Entries shown section start

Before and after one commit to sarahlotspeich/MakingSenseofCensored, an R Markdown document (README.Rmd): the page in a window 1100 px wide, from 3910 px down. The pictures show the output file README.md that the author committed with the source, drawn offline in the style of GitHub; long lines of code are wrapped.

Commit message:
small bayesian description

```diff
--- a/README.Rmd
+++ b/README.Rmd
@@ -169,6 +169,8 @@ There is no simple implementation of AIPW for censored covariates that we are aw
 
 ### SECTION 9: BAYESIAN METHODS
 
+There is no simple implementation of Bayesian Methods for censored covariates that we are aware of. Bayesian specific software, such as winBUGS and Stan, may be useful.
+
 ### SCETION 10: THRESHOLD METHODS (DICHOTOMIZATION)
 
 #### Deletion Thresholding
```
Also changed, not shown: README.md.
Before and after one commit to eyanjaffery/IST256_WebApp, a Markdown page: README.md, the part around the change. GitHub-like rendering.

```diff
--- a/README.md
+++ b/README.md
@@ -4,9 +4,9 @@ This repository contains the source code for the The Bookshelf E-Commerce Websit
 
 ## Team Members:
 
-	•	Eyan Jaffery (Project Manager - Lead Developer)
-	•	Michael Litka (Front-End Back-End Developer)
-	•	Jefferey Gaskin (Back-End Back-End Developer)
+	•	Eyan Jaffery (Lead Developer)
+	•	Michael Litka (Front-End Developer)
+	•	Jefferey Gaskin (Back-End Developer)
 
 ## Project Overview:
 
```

Entries shown section end

* **Your assignment**
Which lines in the data above contain "Back"? Show each one.

* **Solution for this problem**
-	•	Michael Litka (Front-End Back-End Developer)
-	•	Jefferey Gaskin (Back-End Back-End Developer)
+	•	Jefferey Gaskin (Back-End Developer)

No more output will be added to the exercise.